Screenshot and code edit data:
= = = = =

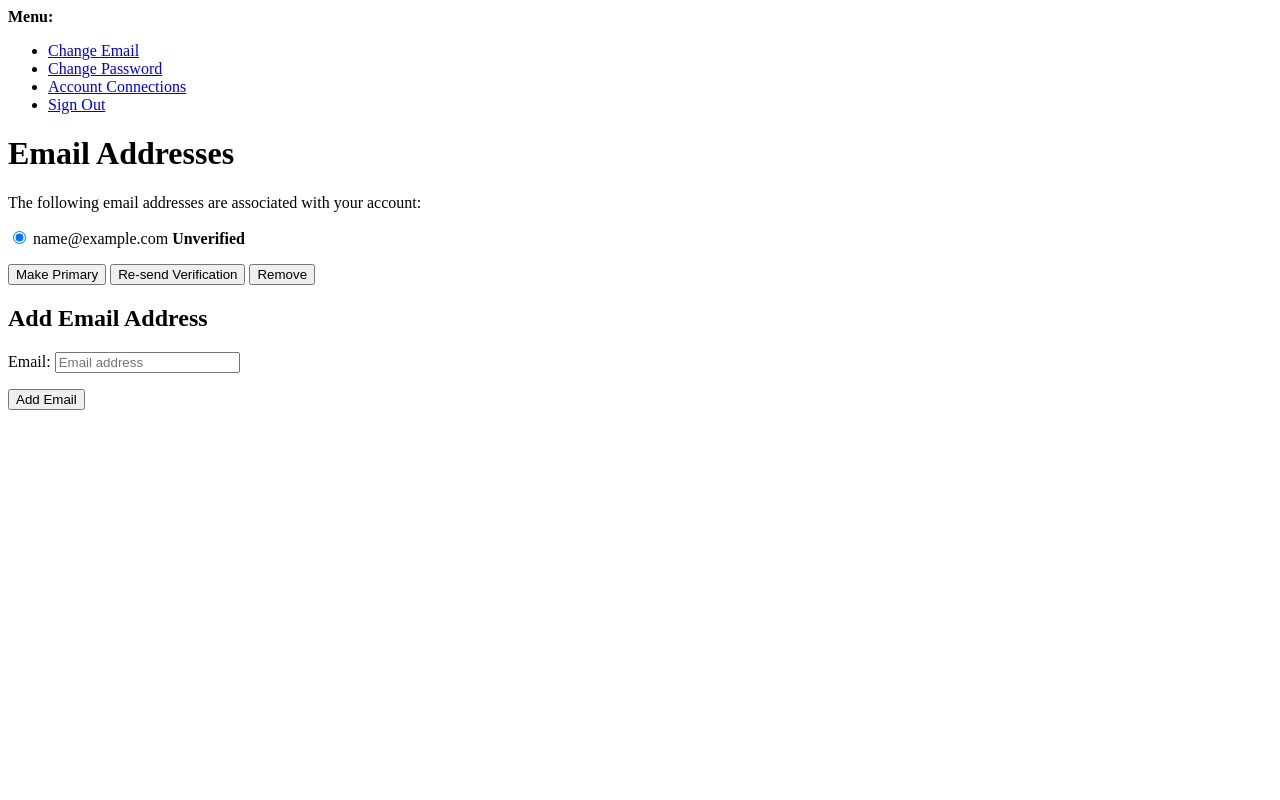
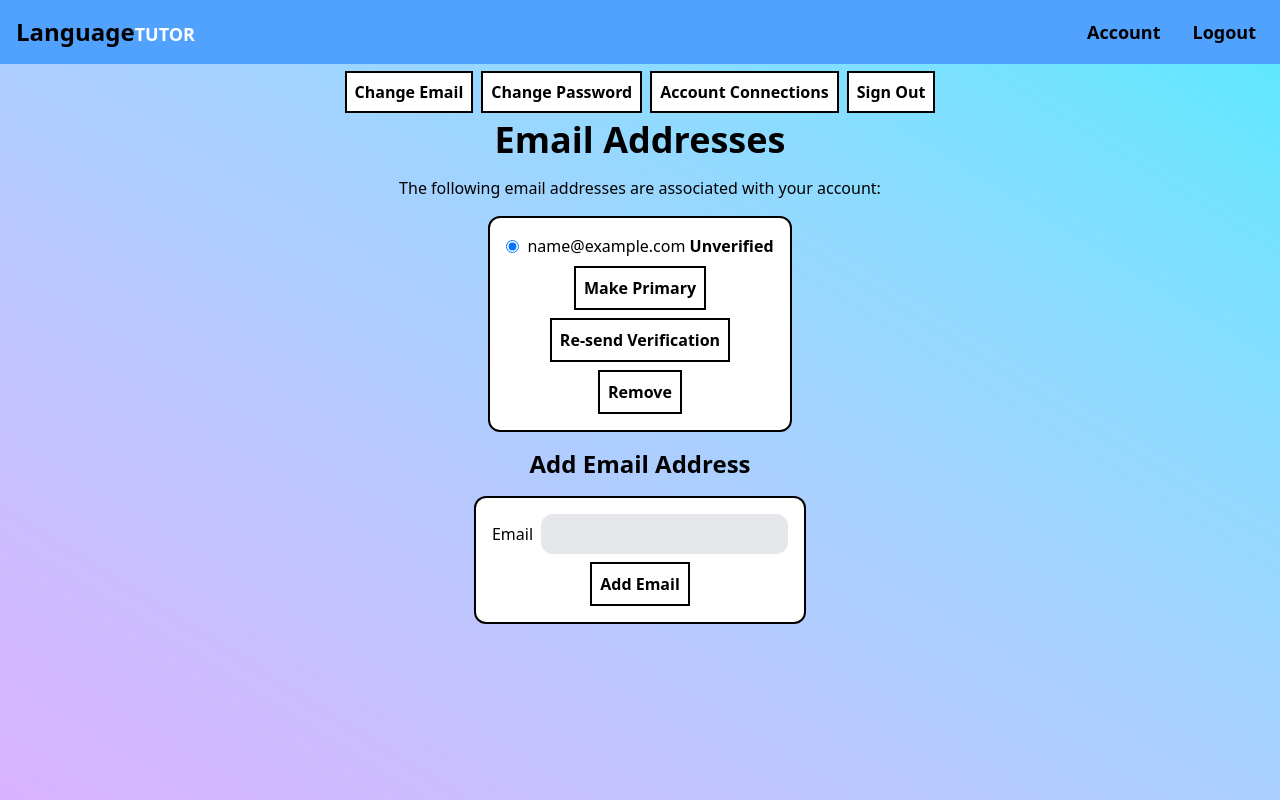
Before and after one commit to sam-davi/ai_language_tutor, a Django app: page /accounts/email/ in a window 1280 px wide. Run offline with Django 5.2, Linux system fonts and the light colour scheme; the visitor is signed in with stand-in values (Sample User, id 1); data comes from the database, SQL or seed files in the repository.

Commit message:
ui: update allauth page styles

```diff
--- a/static/css/output.css
+++ b/static/css/output.css
@@ -6,11 +6,13 @@
       "Segoe UI Emoji", "Segoe UI Symbol", "Noto Color Emoji";
     --font-mono: ui-monospace, SFMono-Regular, Menlo, Monaco, Consolas, "Liberation Mono",
       "Courier New", monospace;
+    --color-red-500: oklch(0.637 0.237 25.331);
     --color-cyan-300: oklch(0.865 0.127 207.078);
     --color-blue-400: oklch(0.707 0.165 254.624);
     --color-blue-500: oklch(0.623 0.214 259.815);
     --color-blue-600: oklch(0.546 0.245 262.881);
     --color-purple-300: oklch(0.827 0.119 306.383);
+    --color-gray-200: oklch(0.928 0.006 264.531);
     --color-white: #fff;
     --spacing: 0.25rem;
     --container-5xl: 64rem;
@@ -201,6 +203,9 @@
   .left-0 {
     left: calc(var(--spacing) * 0);
   }
+  .mx-auto {
+    margin-inline: auto;
+  }
   .my-auto {
     margin-block: auto;
   }
@@ -243,6 +248,12 @@
   .min-w-40 {
     min-width: calc(var(--spacing) * 40);
   }
+  .min-w-80 {
+    min-width: calc(var(--spacing) * 80);
+  }
+  .flex-grow {
+    flex-grow: 1;
+  }
   .grid-cols-2 {
     grid-template-columns: repeat(2, minmax(0, 1fr));
   }
@@ -255,11 +266,17 @@
   .items-center {
     align-items: center;
   }
+  .items-start {
+    align-items: flex-start;
+  }
   .items-stretch {
     align-items: stretch;
   }
   .justify-between {
     justify-content: space-between;
+  }
+  .justify-center {
+    justify-content: center;
   }
   .gap-2 {
     gap: calc(var(--spacing) * 2);
@@ -292,8 +309,14 @@
   .bg-blue-400 {
     background-color: var(--color-blue-400);
   }
+  .bg-blue-500 {
+    background-color: var(--color-blue-500);
+  }
   .bg-blue-600 {
     background-color: var(--color-blue-600);
+  }
+  .bg-gray-200 {
+    background-color: var(--color-gray-200);
   }
   .bg-white {
     background-color: var(--color-white);
@@ -309,6 +332,18 @@
   .to-purple-300 {
     --tw-gradient-to: var(--color-purple-300);
     --tw-gradient-stops: var(--tw-gradient-via-stops, var(--tw-gradient-position), var(--tw-gradient-from) var(--tw-gradient-from-position), var(--tw-gradient-to) var(--tw-gradient-to-position));
+  }
+  .fill-\[\#4caf50\] {
+    fill: #4caf50;
+  }
+  .fill-\[\#1565c0\] {
+    fill: #1565c0;
+  }
+  .fill-\[\#e53935\] {
+    fill: #e53935;
+  }
+  .fill-\[\#fbc02d\] {
+    fill: #fbc02d;
   }
   .p-2 {
     padding: calc(var(--spacing) * 2);
@@ -358,8 +393,18 @@
   .text-blue-600 {
     color: var(--color-blue-600);
   }
+  .text-red-500 {
+    color: var(--color-red-500);
+  }
   .text-white {
     color: var(--color-white);
+  }
+  .group-hover\:fill-white {
+    &:is(:where(.group):hover *) {
+      @media (hover: hover) {
+        fill: var(--color-white);
+      }
+    }
   }
   .hover\:cursor-pointer {
     &:hover {
--- /dev/null
+++ b/templates/allauth/elements/button.html
@@ -0,0 +1,13 @@
+{% load allauth %}
+{% comment %} djlint:off {% endcomment %}
+<{% if attrs.href %}a href="{{ attrs.href }}"{% else %}button{% endif %}
+class="border-2 p-2 bg-white hover:cursor-pointer hover:bg-blue-500 hover:text-white font-bold mx-auto"
+{% if attrs.form %}form="{{ attrs.form }}"{% endif %}
+{% if attrs.id %}id="{{ attrs.id }}"{% endif %}
+{% if attrs.name %}name="{{ attrs.name }}"{% endif %}
+{% if attrs.value %}value="{{ attrs.value }}"{% endif %}
+{% if attrs.type %}type="{{ attrs.type }}"{% endif %}
+>
+{% slot %}
+{% endslot %}
+</{% if attrs.href %}a{% else %}button{% endif %}>
--- /dev/null
+++ b/templates/allauth/elements/field.html
@@ -0,0 +1,49 @@
+{% load allauth %}
+{{ attrs.errors }}
+<p class="w-full flex gap-2 justify-between items-center">
+    {% if attrs.type == "textarea" %}
+        <label for="{{ attrs.id }}">
+            {% slot label %}
+        {% endslot %}
+    </label>
+    <textarea class="bg-gray-200 p-2 rounded-xl"
+              {% if attrs.required %}required{% endif %}
+              {% if attrs.rows %}rows="{{ attrs.rows }}"{% endif %}
+              {% if attrs.disabled %}disabled{% endif %}
+              {% if attrs.readonly %}readonly{% endif %}
+              {% if attrs.checked %}checked{% endif %}
+              {% if attrs.name %}name="{{ attrs.name }}"{% endif %}
+              {% if attrs.id %}id="{{ attrs.id }}"{% endif %}
+              {% if attrs.placeholder %}placeholder="{{ attrs.placeholder }}"{% endif %}>{% slot value %}{% endslot %}</textarea>
+{% else %}
+    {% if attrs.type != "checkbox" and attrs.type != "radio" %}
+        <label for="{{ attrs.id }}">
+            {% slot label %}
+        {% endslot %}
+    </label>
+{% endif %}
+<input class="bg-gray-200 p-2 rounded-xl"
+       {% if attrs.required %}required{% endif %}
+       {% if attrs.disabled %}disabled{% endif %}
+       {% if attrs.readonly %}readonly{% endif %}
+       {% if attrs.checked %}checked{% endif %}
+       {% if attrs.name %}name="{{ attrs.name }}"{% endif %}
+       {% if attrs.id %}id="{{ attrs.id }}"{% endif %}
+       {% if attrs.placeholder %}placeholder="{{ attrs.placeholder }}"{% endif %}
+       {% if attrs.autocomplete %}autocomplete="{{ attrs.autocomplete }}"{% endif %}
+       {% if attrs.value is not None %}value="{{ attrs.value }}"{% endif %}
+       type="{{ attrs.type }}">
+{% if attrs.type == "checkbox" or attrs.type == "radio" %}
+    <label class="flex-grow" for="{{ attrs.id }}">
+        {% slot label %}
+    {% endslot %}
+</label>
+{% endif %}
+{% endif %}
+{% if slots.help_text %}
+    <span>
+        {% slot help_text %}
+    {% endslot %}
+</span>
+{% endif %}
+</p>
--- /dev/null
+++ b/templates/allauth/elements/fields.html
@@ -0,0 +1,11 @@
+{% load allauth %}
+{% for field in attrs.form.visible_fields %}
+    {% element field type=field.field.widget.input_type name=field.name value=field.value id=field.id_for_label %}
+    {% slot label %}
+    {{ field.label }}
+{% endslot %}
+{% endelement %}
+{% if field.errors %}
+    {% for error in field.errors %}<p class="text-red-500">{{ error }}</p>{% endfor %}
+{% endif %}
+{% endfor %}
--- /dev/null
+++ b/templates/allauth/elements/form.html
@@ -0,0 +1,9 @@
+{% load allauth %}
+<form class="flex flex-col items-start gap-2 border-2 p-4 rounded-xl bg-white"
+      method="{{ attrs.method }}"
+      action="{{ attrs.action }}">
+    {% slot body %}
+{% endslot %}
+{% slot actions %}
+{% endslot %}
+</form>
--- /dev/null
+++ b/templates/allauth/elements/h1.html
@@ -0,0 +1 @@
+{% comment %} djlint:off {% endcomment %}{% load allauth %}<h1 class="text-4xl font-bold">{% slot %}{% endslot %}</h1>
--- /dev/null
+++ b/templates/allauth/elements/h2.html
@@ -0,0 +1 @@
+{% comment %} djlint:off {% endcomment %}{% load allauth %}<h2 class="text-2xl font-bold">{% slot %}{% endslot %}</h2>
--- /dev/null
+++ b/templates/allauth/elements/provider_list.html
@@ -0,0 +1,5 @@
+{% load allauth %}
+<ul class="min-w-80 bg-white border-2 rounded-xl p-4 flex flex-col items-center gap-2">
+    {% slot %}
+{% endslot %}
+</ul>
--- /dev/null
+++ b/templates/allauth/layouts/base.html
@@ -0,0 +1,78 @@
+{% extends "base.html" %}
+{% load i18n %}
+{% block title %}
+    {% trans "Account" %}
+{% endblock title %}
+{% block body %}
+    {% if messages %}
+        <div class="flex gap-2 justify-center rounded-xl p-2 bg-blue-500 text-white">
+            <strong>{% trans "Messages:" %}</strong>
+            {% for message in messages %}<span>{{ message }}</span>{% endfor %}
+        </div>
+    {% endif %}
+    <div>
+        <ul class="flex gap-2">
+            {% if user.is_authenticated %}
+                {% url 'account_email' as email_url_ %}
+                {% if email_url_ %}
+                    <li>
+                        <a class="p-2 border-2 bg-white font-bold hover:bg-blue-500 hover:text-white"
+                           href="{{ email_url_ }}">{% trans "Change Email" %}</a>
+                    </li>
+                {% endif %}
+                {% url 'account_change_password' as change_password_url_ %}
+                {% if change_password_url_ %}
+                    <li>
+                        <a class="p-2 border-2 bg-white font-bold hover:bg-blue-500 hover:text-white"
+                           href="{{ change_password_url_ }}">{% trans "Change Password" %}</a>
+                    </li>
+                {% endif %}
+                {% url 'socialaccount_connections' as connections_url_ %}
+                {% if connections_url_ %}
+                    <li>
+                        <a class="p-2 border-2 bg-white font-bold hover:bg-blue-500 hover:text-white"
+                           href="{{ connections_url_ }}">{% trans "Account Connections" %}</a>
+                    </li>
+                {% endif %}
+                {% url 'mfa_index' as mfa_url_ %}
+                {% if mfa_url_ %}
+                    <li>
+                        <a class="p-2 border-2 bg-white font-bold hover:bg-blue-500 hover:text-white"
+                           href="{{ mfa_url_ }}">{% trans "Two-Factor Authentication" %}</a>
+                    </li>
+                {% endif %}
+                {% url 'usersessions_list' as usersessions_list_url_ %}
+                {% if usersessions_list_url_ %}
+                    <li>
+                        <a class="p-2 border-2 bg-white font-bold hover:bg-blue-500 hover:text-white"
+                           href="{{ usersessions_list_url_ }}">{% trans "Sessions" %}</a>
+                    </li>
+                {% endif %}
+                {% url 'account_logout' as logout_url_ %}
+                {% if logout_url_ %}
+                    <li>
+                        <a class="p-2 border-2 bg-white font-bold hover:bg-blue-500 hover:text-white"
+                           href="{{ logout_url_ }}">{% trans "Sign Out" %}</a>
+                    </li>
+                {% endif %}
+            {% else %}
+                {% url 'account_login' as login_url_ %}
+                {% if login_url_ %}
+                    <li>
+                        <a class="p-2 border-2 bg-white font-bold hover:bg-blue-500 hover:text-white"
+                           href="{{ login_url_ }}">{% trans "Sign In" %}</a>
+                    </li>
+                {% endif %}
+                {% url 'account_signup' as signup_url_ %}
+                {% if signup_url_ %}
+                    <li>
+                        <a class="p-2 border-2 bg-white font-bold hover:bg-blue-500 hover:text-white"
+                           href="{{ signup_url_ }}">{% trans "Sign Up" %}</a>
+                    </li>
+                {% endif %}
+            {% endif %}
+        </ul>
+    </div>
+{% endblock body %}
+{% block extra_body %}
+{% endblock extra_body %}
--- a/templates/base.html
+++ b/templates/base.html
@@ -30,8 +30,12 @@
                 {% endif %}
             </nav>
             <div class="h-full flex flex-col items-center gap-4 pt-20 px-4 pb-4">
+                {% block body %}
+                {% endblock body %}
                 {% block content %}
                 {% endblock content %}
+                {% block extra_body %}
+                {% endblock extra_body %}
             </div>
         </div>
     </body>
```
Also changed, not shown: templates/allauth/elements/provider.html (added, +35 -0 lines).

= = = = =

= Task instructions =
All lines of the entries above where "flex" turns up should be reported.

= Expected answer =
+  .flex-grow {
+    flex-grow: 1;
+    align-items: flex-start;
+<p class="w-full flex gap-2 justify-between items-center">
+    <label class="flex-grow" for="{{ attrs.id }}">
+<form class="flex flex-col items-start gap-2 border-2 p-4 rounded-xl bg-white"
+<ul class="min-w-80 bg-white border-2 rounded-xl p-4 flex flex-col items-center gap-2">
+        <div class="flex gap-2 justify-center rounded-xl p-2 bg-blue-500 text-white">
+        <ul class="flex gap-2">
             <div class="h-full flex flex-col items-center gap-4 pt-20 px-4 pb-4">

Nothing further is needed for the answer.